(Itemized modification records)
=======

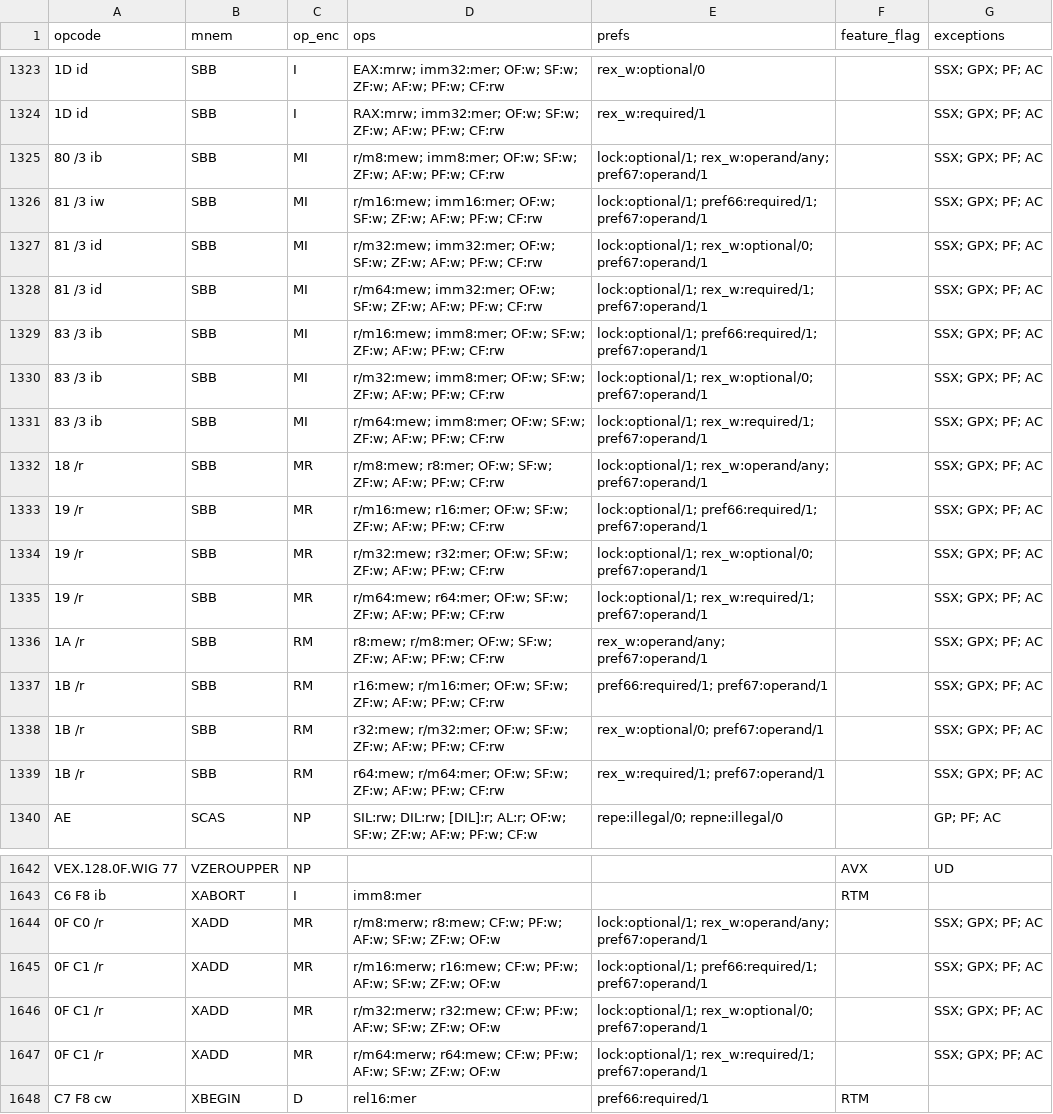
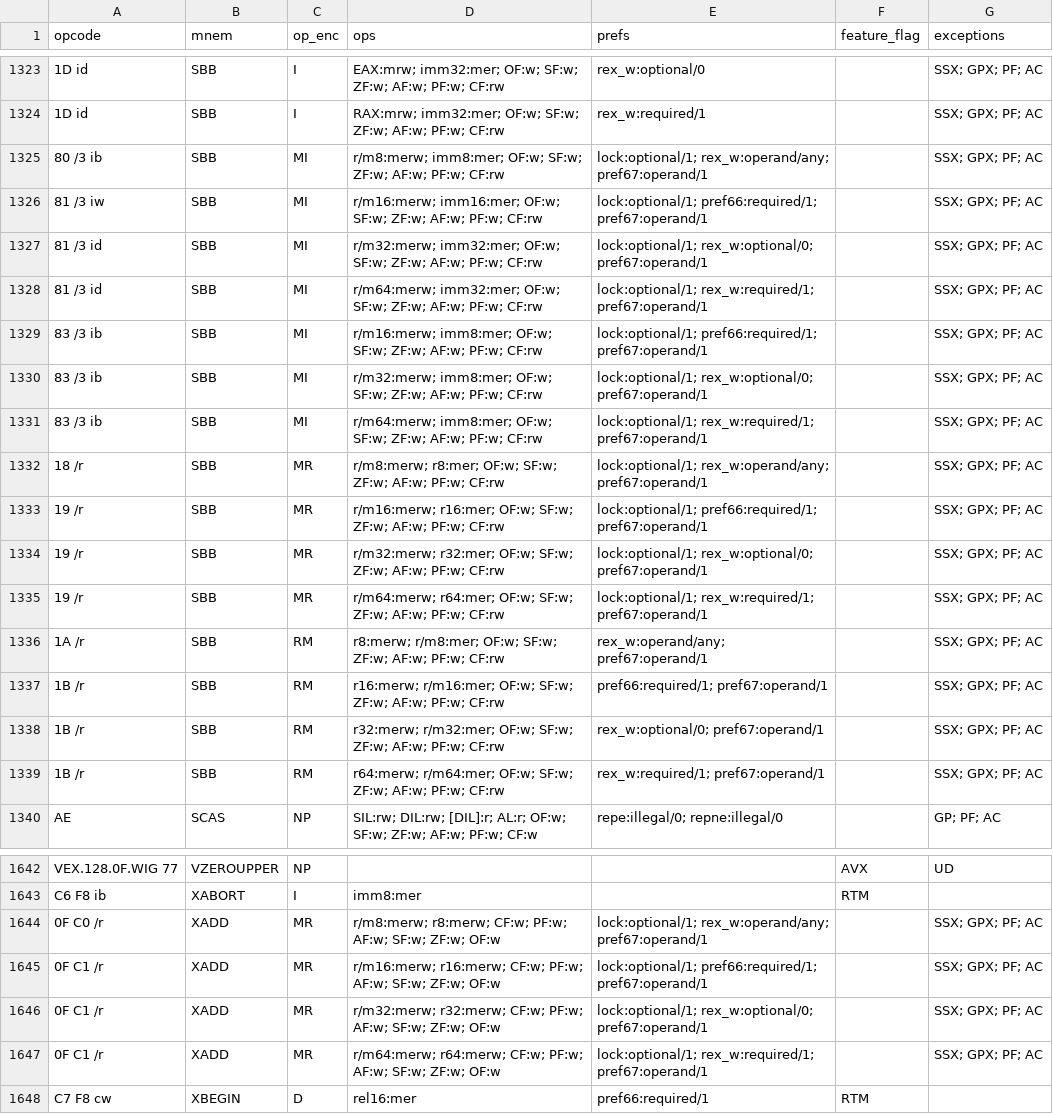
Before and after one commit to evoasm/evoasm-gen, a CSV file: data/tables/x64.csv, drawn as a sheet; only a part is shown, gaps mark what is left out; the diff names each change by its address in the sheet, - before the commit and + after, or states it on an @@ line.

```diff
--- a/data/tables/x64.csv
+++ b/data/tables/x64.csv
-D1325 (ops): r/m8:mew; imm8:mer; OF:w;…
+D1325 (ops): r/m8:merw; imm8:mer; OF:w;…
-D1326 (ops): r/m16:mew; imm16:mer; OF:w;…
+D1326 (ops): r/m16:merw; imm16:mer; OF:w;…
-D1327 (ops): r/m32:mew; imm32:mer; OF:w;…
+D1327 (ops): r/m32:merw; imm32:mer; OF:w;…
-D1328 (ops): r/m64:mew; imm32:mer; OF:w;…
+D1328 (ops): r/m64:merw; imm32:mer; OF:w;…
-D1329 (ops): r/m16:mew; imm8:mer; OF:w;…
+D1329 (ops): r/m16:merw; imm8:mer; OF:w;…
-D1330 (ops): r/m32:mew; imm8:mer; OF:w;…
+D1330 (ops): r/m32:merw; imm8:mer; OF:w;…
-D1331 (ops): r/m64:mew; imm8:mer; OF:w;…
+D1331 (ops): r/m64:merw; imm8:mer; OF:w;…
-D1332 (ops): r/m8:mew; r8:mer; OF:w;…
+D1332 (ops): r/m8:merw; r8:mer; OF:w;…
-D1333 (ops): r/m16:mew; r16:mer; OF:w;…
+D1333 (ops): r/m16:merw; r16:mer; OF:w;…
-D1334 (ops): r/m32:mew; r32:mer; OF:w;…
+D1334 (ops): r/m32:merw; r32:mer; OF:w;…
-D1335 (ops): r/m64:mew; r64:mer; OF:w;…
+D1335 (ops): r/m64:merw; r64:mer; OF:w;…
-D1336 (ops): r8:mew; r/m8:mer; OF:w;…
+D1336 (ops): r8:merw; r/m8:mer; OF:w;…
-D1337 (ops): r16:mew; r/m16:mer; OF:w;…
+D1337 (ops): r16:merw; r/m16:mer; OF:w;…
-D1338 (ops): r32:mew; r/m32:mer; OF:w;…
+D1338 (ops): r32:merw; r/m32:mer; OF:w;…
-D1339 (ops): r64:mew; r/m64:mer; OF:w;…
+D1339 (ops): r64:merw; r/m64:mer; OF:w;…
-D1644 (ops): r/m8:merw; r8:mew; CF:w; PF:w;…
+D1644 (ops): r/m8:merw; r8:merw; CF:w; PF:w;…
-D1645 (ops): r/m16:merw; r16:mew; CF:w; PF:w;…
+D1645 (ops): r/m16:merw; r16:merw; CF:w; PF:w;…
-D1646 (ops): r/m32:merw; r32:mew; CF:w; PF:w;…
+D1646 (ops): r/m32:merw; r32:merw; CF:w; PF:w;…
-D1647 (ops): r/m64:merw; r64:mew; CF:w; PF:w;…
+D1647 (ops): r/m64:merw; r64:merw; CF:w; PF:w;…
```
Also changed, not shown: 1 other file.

=======

— Description of the task —
Print, word for word, every entry shown above; the pictures stay out.

— Answer for this exercise —
Before and after one commit to evoasm/evoasm-gen, a CSV file: data/tables/x64.csv, drawn as a sheet; only a part is shown, gaps mark what is left out; the diff names each change by its address in the sheet, - before the commit and + after, or states it on an @@ line.

```diff
--- a/data/tables/x64.csv
+++ b/data/tables/x64.csv
-D1325 (ops): r/m8:mew; imm8:mer; OF:w;…
+D1325 (ops): r/m8:merw; imm8:mer; OF:w;…
-D1326 (ops): r/m16:mew; imm16:mer; OF:w;…
+D1326 (ops): r/m16:merw; imm16:mer; OF:w;…
-D1327 (ops): r/m32:mew; imm32:mer; OF:w;…
+D1327 (ops): r/m32:merw; imm32:mer; OF:w;…
-D1328 (ops): r/m64:mew; imm32:mer; OF:w;…
+D1328 (ops): r/m64:merw; imm32:mer; OF:w;…
-D1329 (ops): r/m16:mew; imm8:mer; OF:w;…
+D1329 (ops): r/m16:merw; imm8:mer; OF:w;…
-D1330 (ops): r/m32:mew; imm8:mer; OF:w;…
+D1330 (ops): r/m32:merw; imm8:mer; OF:w;…
-D1331 (ops): r/m64:mew; imm8:mer; OF:w;…
+D1331 (ops): r/m64:merw; imm8:mer; OF:w;…
-D1332 (ops): r/m8:mew; r8:mer; OF:w;…
+D1332 (ops): r/m8:merw; r8:mer; OF:w;…
-D1333 (ops): r/m16:mew; r16:mer; OF:w;…
+D1333 (ops): r/m16:merw; r16:mer; OF:w;…
-D1334 (ops): r/m32:mew; r32:mer; OF:w;…
+D1334 (ops): r/m32:merw; r32:mer; OF:w;…
-D1335 (ops): r/m64:mew; r64:mer; OF:w;…
+D1335 (ops): r/m64:merw; r64:mer; OF:w;…
-D1336 (ops): r8:mew; r/m8:mer; OF:w;…
+D1336 (ops): r8:merw; r/m8:mer; OF:w;…
-D1337 (ops): r16:mew; r/m16:mer; OF:w;…
+D1337 (ops): r16:merw; r/m16:mer; OF:w;…
-D1338 (ops): r32:mew; r/m32:mer; OF:w;…
+D1338 (ops): r32:merw; r/m32:mer; OF:w;…
-D1339 (ops): r64:mew; r/m64:mer; OF:w;…
+D1339 (ops): r64:merw; r/m64:mer; OF:w;…
-D1644 (ops): r/m8:merw; r8:mew; CF:w; PF:w;…
+D1644 (ops): r/m8:merw; r8:merw; CF:w; PF:w;…
-D1645 (ops): r/m16:merw; r16:mew; CF:w; PF:w;…
+D1645 (ops): r/m16:merw; r16:merw; CF:w; PF:w;…
-D1646 (ops): r/m32:merw; r32:mew; CF:w; PF:w;…
+D1646 (ops): r/m32:merw; r32:merw; CF:w; PF:w;…
-D1647 (ops): r/m64:merw; r64:mew; CF:w; PF:w;…
+D1647 (ops): r/m64:merw; r64:merw; CF:w; PF:w;…
```
Also changed, not shown: 1 other file.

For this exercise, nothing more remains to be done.